INPUT DATA START

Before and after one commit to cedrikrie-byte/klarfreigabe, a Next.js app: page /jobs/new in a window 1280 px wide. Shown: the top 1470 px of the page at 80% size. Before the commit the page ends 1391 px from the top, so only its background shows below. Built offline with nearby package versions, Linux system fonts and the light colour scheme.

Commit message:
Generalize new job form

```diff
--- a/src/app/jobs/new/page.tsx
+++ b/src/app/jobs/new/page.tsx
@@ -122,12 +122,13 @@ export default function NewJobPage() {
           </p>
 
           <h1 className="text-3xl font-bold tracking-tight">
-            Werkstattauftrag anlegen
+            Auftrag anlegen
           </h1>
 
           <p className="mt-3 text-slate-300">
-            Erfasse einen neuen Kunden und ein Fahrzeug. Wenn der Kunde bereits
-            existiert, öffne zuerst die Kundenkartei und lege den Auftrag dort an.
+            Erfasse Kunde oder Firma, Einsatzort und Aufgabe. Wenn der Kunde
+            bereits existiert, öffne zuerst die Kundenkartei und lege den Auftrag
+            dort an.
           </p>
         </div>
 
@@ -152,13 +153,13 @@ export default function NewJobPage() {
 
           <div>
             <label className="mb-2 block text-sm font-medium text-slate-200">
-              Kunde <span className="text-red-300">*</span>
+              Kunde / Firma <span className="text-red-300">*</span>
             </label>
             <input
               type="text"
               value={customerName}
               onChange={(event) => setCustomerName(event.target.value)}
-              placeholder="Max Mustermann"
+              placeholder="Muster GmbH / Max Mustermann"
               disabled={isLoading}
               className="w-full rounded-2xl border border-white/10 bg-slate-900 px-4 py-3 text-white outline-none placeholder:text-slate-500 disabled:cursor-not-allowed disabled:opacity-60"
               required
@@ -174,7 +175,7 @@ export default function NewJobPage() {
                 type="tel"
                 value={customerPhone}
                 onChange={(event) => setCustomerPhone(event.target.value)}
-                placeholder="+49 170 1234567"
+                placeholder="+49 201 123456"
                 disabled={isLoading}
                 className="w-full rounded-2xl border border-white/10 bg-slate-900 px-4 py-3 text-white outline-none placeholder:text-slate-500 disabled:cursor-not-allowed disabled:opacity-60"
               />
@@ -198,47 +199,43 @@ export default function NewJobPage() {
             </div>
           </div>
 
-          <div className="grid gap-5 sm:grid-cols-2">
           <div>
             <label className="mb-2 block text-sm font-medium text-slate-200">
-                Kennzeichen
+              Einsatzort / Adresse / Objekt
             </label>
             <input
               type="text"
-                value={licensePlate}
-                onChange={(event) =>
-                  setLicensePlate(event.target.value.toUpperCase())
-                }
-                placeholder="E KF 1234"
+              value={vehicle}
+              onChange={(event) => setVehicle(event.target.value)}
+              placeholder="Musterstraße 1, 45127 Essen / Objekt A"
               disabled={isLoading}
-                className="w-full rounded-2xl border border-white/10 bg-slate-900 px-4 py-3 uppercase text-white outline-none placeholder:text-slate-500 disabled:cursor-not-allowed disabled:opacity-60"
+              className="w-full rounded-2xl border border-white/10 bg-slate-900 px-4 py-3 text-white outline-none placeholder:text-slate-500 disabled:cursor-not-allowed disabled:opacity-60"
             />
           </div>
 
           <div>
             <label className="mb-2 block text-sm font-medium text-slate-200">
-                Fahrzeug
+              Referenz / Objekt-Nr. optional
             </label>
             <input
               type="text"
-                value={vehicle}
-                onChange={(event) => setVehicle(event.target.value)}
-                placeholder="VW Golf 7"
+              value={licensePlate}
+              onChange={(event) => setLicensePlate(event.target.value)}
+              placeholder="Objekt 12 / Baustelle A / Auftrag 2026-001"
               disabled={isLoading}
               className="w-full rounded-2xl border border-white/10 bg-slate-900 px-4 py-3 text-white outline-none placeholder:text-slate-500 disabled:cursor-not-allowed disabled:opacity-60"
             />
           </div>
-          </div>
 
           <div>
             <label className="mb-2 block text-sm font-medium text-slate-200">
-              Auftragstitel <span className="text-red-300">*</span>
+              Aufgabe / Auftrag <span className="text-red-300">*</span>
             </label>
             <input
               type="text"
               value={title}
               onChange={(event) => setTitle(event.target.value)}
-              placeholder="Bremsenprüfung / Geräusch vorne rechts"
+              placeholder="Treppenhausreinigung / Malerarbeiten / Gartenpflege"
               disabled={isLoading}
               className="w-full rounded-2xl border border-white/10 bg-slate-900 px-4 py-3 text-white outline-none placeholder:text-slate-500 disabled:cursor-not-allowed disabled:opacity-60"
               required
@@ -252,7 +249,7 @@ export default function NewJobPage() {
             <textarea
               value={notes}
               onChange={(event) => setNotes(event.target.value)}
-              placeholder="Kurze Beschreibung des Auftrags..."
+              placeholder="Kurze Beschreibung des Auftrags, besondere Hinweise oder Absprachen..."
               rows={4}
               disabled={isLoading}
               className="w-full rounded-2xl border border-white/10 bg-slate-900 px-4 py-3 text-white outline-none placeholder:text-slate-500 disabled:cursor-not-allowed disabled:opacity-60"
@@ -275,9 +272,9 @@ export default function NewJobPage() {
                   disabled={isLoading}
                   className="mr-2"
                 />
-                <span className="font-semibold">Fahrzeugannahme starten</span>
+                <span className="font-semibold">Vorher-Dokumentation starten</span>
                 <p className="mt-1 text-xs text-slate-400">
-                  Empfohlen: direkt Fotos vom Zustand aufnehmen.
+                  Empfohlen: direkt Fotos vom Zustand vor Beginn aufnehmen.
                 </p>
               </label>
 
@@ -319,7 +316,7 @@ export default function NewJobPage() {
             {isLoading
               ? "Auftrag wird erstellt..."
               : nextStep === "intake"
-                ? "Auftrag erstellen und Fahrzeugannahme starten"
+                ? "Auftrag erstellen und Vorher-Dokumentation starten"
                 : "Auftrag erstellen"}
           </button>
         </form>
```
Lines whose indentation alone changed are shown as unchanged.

INPUT DATA END
INPUT DATA START

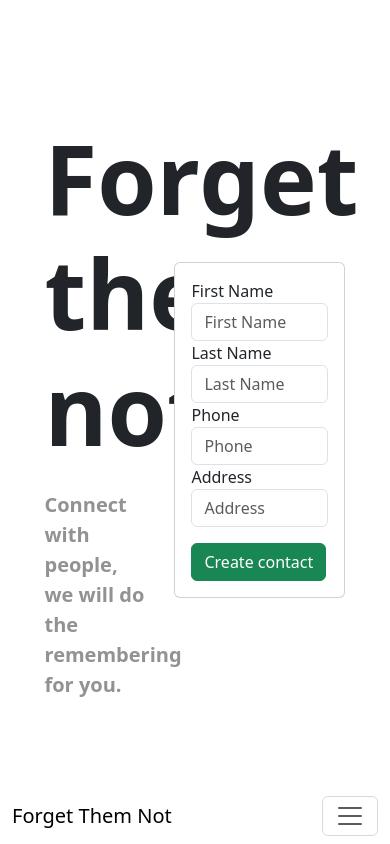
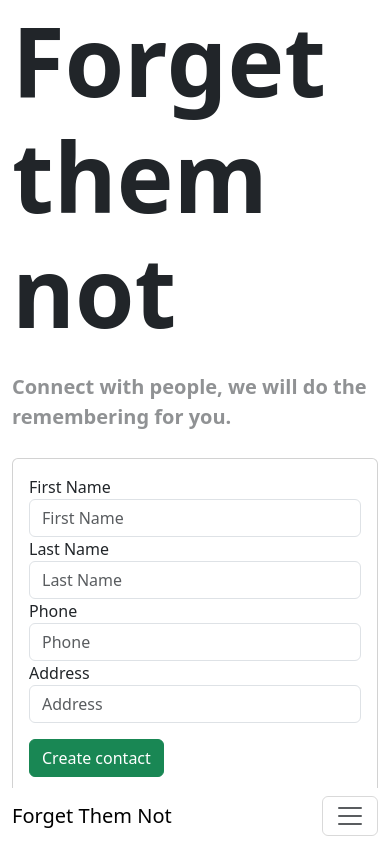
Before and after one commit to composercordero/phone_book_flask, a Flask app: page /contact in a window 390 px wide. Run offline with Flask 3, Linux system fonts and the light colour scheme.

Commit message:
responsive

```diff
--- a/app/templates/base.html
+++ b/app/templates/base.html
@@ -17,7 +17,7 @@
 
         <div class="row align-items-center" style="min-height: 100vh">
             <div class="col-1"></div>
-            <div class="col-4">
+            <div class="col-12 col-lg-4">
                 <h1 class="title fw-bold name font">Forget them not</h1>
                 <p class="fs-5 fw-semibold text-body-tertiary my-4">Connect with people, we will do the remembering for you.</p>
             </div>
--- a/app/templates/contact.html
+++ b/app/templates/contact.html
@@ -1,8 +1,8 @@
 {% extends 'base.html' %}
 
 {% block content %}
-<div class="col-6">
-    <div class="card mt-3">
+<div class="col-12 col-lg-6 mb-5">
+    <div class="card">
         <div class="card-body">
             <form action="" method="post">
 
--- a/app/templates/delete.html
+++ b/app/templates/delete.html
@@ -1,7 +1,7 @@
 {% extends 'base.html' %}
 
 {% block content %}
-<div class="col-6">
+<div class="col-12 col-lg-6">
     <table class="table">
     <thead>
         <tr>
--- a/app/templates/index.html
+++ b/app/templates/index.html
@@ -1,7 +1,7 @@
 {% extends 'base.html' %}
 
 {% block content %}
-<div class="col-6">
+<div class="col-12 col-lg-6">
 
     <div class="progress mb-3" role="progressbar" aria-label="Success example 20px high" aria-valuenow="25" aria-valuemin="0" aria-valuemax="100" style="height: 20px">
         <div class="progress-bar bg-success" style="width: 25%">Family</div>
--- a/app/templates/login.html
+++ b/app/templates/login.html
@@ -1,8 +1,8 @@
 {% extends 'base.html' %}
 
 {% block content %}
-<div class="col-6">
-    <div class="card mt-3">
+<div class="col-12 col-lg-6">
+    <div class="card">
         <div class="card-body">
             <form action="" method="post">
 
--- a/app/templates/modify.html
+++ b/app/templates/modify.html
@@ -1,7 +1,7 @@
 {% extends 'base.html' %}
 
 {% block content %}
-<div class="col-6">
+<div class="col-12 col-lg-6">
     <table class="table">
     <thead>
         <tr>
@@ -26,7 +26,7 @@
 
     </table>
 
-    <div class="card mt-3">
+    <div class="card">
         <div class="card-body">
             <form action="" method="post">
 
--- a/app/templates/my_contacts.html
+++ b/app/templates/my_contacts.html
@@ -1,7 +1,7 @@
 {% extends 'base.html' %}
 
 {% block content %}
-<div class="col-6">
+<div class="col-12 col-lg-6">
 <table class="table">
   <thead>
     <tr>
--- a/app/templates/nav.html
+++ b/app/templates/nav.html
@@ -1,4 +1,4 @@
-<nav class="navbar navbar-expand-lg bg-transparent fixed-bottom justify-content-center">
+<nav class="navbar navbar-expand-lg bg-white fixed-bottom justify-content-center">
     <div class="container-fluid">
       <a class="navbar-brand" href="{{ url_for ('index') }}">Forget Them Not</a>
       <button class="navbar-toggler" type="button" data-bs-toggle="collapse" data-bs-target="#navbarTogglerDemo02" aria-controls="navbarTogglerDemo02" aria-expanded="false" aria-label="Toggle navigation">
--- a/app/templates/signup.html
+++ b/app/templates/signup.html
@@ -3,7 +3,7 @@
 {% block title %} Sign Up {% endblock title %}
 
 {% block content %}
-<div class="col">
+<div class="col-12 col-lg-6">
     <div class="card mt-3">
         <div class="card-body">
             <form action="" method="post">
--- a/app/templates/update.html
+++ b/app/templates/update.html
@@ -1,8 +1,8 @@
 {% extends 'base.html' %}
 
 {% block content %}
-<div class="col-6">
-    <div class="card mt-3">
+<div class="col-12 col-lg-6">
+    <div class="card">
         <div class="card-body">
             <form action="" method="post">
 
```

INPUT DATA END

Show, from the records above, every line that includes "anlegen".

■ RESULT
-            Werkstattauftrag anlegen
+            Auftrag anlegen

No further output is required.